At the core of leadership and life are relationships. In the first couple weeks of my first leadership role, I focused so much on vision, strategy, and execution--and I was met by my team with apathy.
I learned quickly that I had missed an important step. Developing strong and healthy relationships with each member of my team. Remember, people buy into the leader well before anything else.
When I finally admitted to my team after a couple weeks that I didn't know everything and I needed their help and ideas, much stronger relationships began to take shape.
Increase in self-awareness
Bill Hybels, a famous pastor who writes and speaks about leadership, said at the 2015 Global Leadership Conference, "Many leadership problems are driven by low self-awareness."
Hybels gets it right. It wasn't until I opened myself up to feedback from my team about how I was doing as a leader that I realized many of the issues going on in our team was due to my own shortcomings.
This increase in self-awareness allows me to go to another level and operate outside myself. It will do the same for you.
More engaged team
The statistics about employee engagement continue to be staggering. The latest research by Gallup shows 70 percent of all employees aren't engaged in the work they do.
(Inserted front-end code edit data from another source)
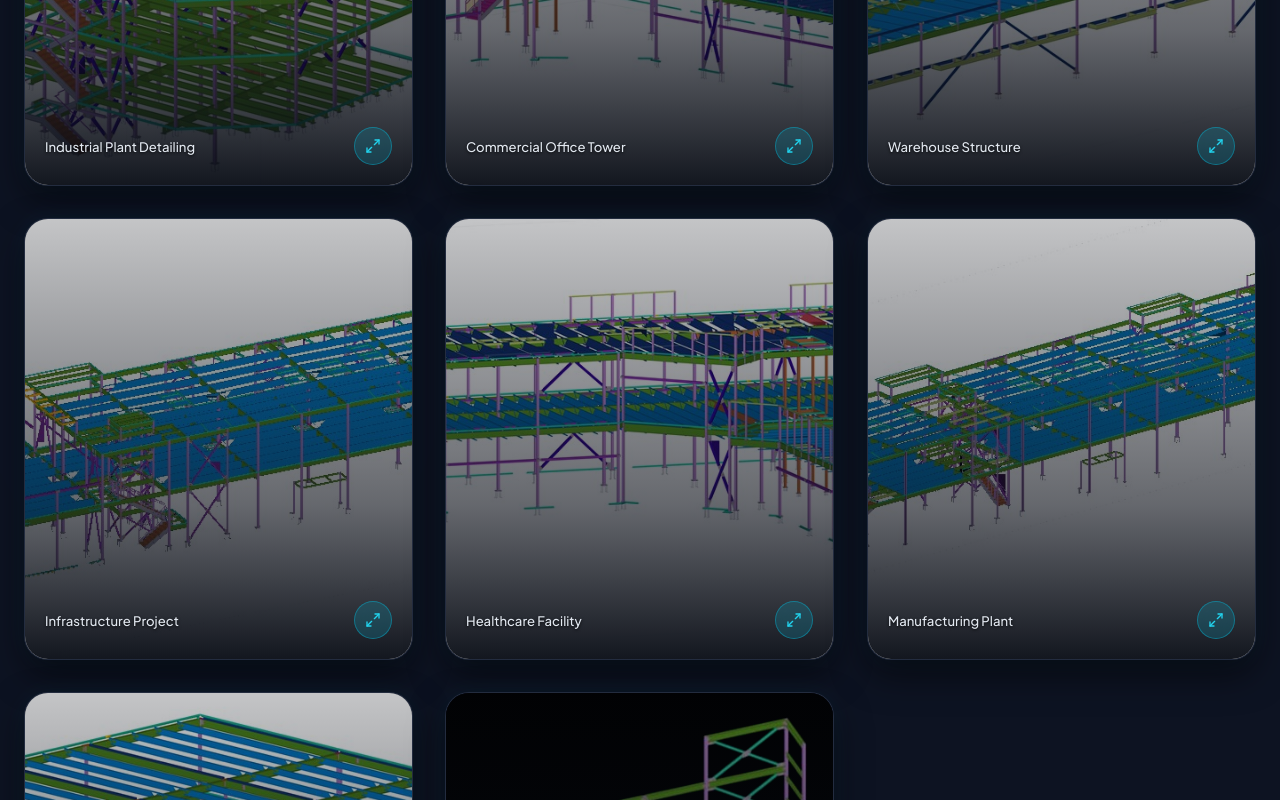
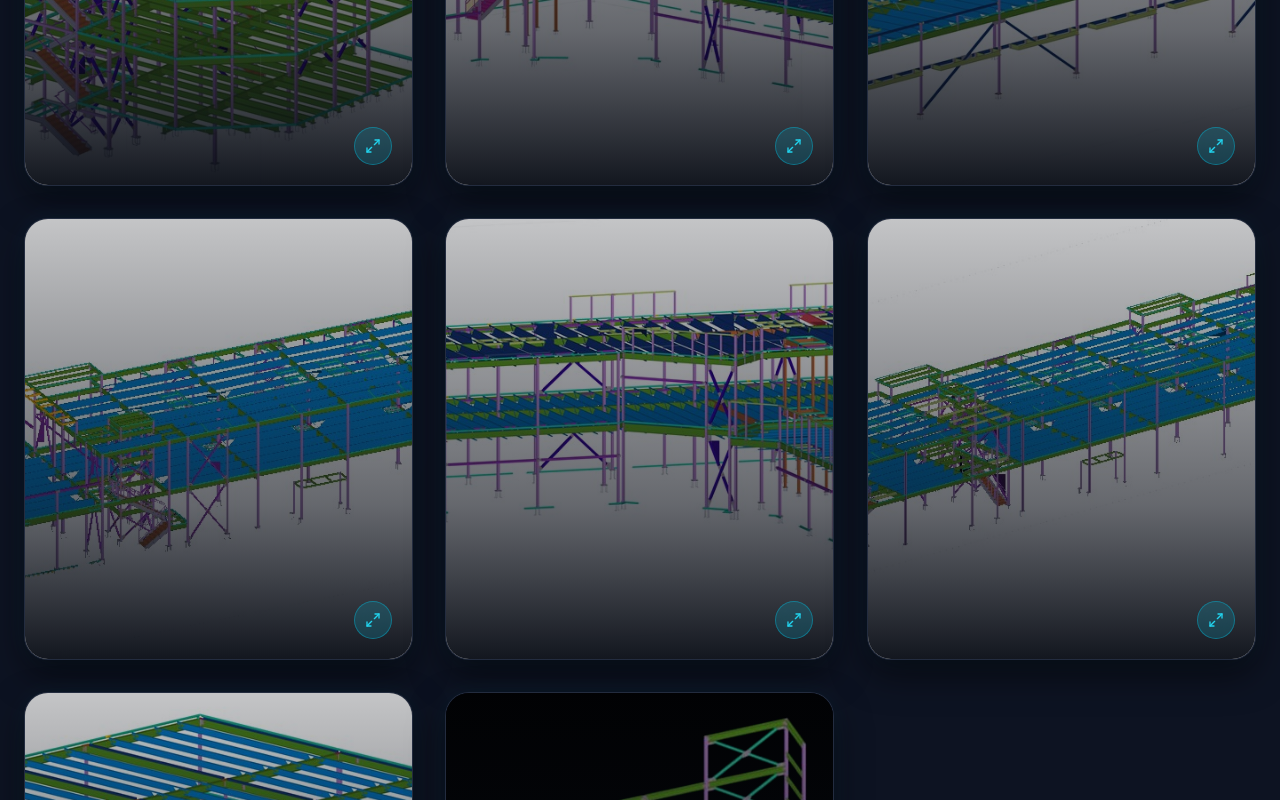
Before and after one commit to LgTechGlobal/DKSONASSOCIATES.COM, a React (Vite) app: page /projects in a window 1280 px wide. Shown: the part 1420-2220 px from the top of the page. Built offline with nearby package versions, Linux system fonts and the light colour scheme.

Commit message:
new changes

```diff
--- a/src/pages/ProjectsPage.jsx
+++ b/src/pages/ProjectsPage.jsx
@@ -258,7 +258,7 @@ export default function ProjectsPage() {
                     <div className="service-dual-img-inner">
                       <img
                         src={project.image}
-                        alt={project.title}
+                        // alt={project.title}
                         loading="lazy"
                         decoding="async"
                         className="service-dual-img"
@@ -266,12 +266,12 @@ export default function ProjectsPage() {
                       <div className="service-dual-img-overlay" />
                       <div className="service-dual-img-footer" style={{ justifyContent: 'space-between', alignItems: 'center' }}>
                         <span style={{ fontSize: '0.82rem', color: '#e2e8f0', fontWeight: 500, textShadow: '0 1px 3px rgba(0,0,0,0.8)' }}>
-                          {project.title}
+                          {/* {project.title} */}
                         </span>
                         <button
                           className="service-dual-expand-btn"
                           title="Inspect full visual"
-                          onClick={() => setPreviewImage({ url: project.image, title: project.title })}
+                          onClick={() => setPreviewImage({ url: project.image })}
                         >
                           <Maximize2 size={16} />
                         </button>
```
The main cause for this is poor front line management and leadership as a whole. By being a more vulnerable leader and asking for feedback from team members, the engagement level of the team will begin to rise.
While Schultz stepped away from his president and CEO role at Starbucks in 2017, he continues to teach us all lessons to help us on our journey.